The Wolf was a block and a half away when I turned toward the coffee shop. There’s a sunny spot on the street where I see him on cool mornings. That’s where he was, sitting on his walker, soaking up a little extra warmth.
I make a point of not driving up to him in a police car when I spot him. Back in the day, me pulling up in a police car was often the start of a bad evening for at least one of us. It just works out better now to let him come around on his own.
When I walked out of the shop with my hot chocolate (with blackberry syrup, trust me on this one) he was out near the driveway. “Good morning, Sarge, God bless you.” I returned the blessing and he turned back toward the street.
I walked toward him. As I got close I spoke quietly – “coming up behind you.” He laughed and asked why I didn’t warn him like that twenty years ago. “You know damned well why I didn’t” I said. He grinned and admitted that he did. Read the rest of this entry »
Back in 2011, I wrote a piece called The Sheep Dog And The Wolf Go For Coffee. It is about old rivals crossing paths a few decades and miles from where they once tormented each other. You might want to read that one before you go on to this post.
Yesterday, the old men met again. The Wolf is still with us. Though his body is starting to fail, his spirit has grown healthier.
The Wolf was outside the coffee shop when I drove up. He’d been kind of scarce. The word was that he’d been hospitalized.
The old wolf started roaming the neighborhood again a few weeks ago. I’d see him now and again, pushing the walker he’d been using about a year. I wanted to check on him, but I kept to my practice of not stopping to engage him. I’d stopped to engage him quite a bit in our past and I know he’s still wary when a police car pulls up near him.

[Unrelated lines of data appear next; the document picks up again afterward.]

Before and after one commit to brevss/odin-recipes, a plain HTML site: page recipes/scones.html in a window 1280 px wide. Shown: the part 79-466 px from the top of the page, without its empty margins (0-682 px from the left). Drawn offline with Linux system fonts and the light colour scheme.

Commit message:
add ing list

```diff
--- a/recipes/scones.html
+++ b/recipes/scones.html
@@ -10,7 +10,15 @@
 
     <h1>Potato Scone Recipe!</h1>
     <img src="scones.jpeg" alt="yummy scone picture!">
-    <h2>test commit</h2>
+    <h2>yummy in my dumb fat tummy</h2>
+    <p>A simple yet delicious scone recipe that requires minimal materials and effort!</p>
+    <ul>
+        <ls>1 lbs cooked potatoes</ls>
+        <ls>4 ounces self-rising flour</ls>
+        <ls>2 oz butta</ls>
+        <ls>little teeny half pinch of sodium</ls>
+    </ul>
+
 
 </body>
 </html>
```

There he was, sitting in the sun on his walker. He was talking to a young woman and her child. Their innocence made me smile. They had no idea who The Wolf was. He spoke gently with them; they laughed, accepted his blessing and moved on. While I held the door for the mom and her son, The Wolf called out to me.
“Happy New Year, Sarge. Nice day, ain’t it?” I took that as my sign it was OK to go over to him. “Happy New Year to you, I’m glad to see you out again” I said. “Heard you haven’t been feeling good.”
He told me he was better now. The stents they’d put in his heart were good and the stroke “…ain’t gonna kill me if that dope never did.” Read the rest of this entry »
The Wolf hangs around a coffee shop in a trendy part of town. His hair is flecked with gray. The slight limp he had years ago is now pronounced. He smiles more than he used to. His gaze is still sharp, but the ill will that once shone there is gone.
Coffee shop bustle surrounds The Wolf. He is a regular. People drift in and out, greeting him as they pass. He lingers, joking a little with the women behind the counter before he moves on.
The Wolf walks this greener pasture among sheep he’d have savaged twenty years ago. Today, they have nothing to fear from him. Read the rest of this entry »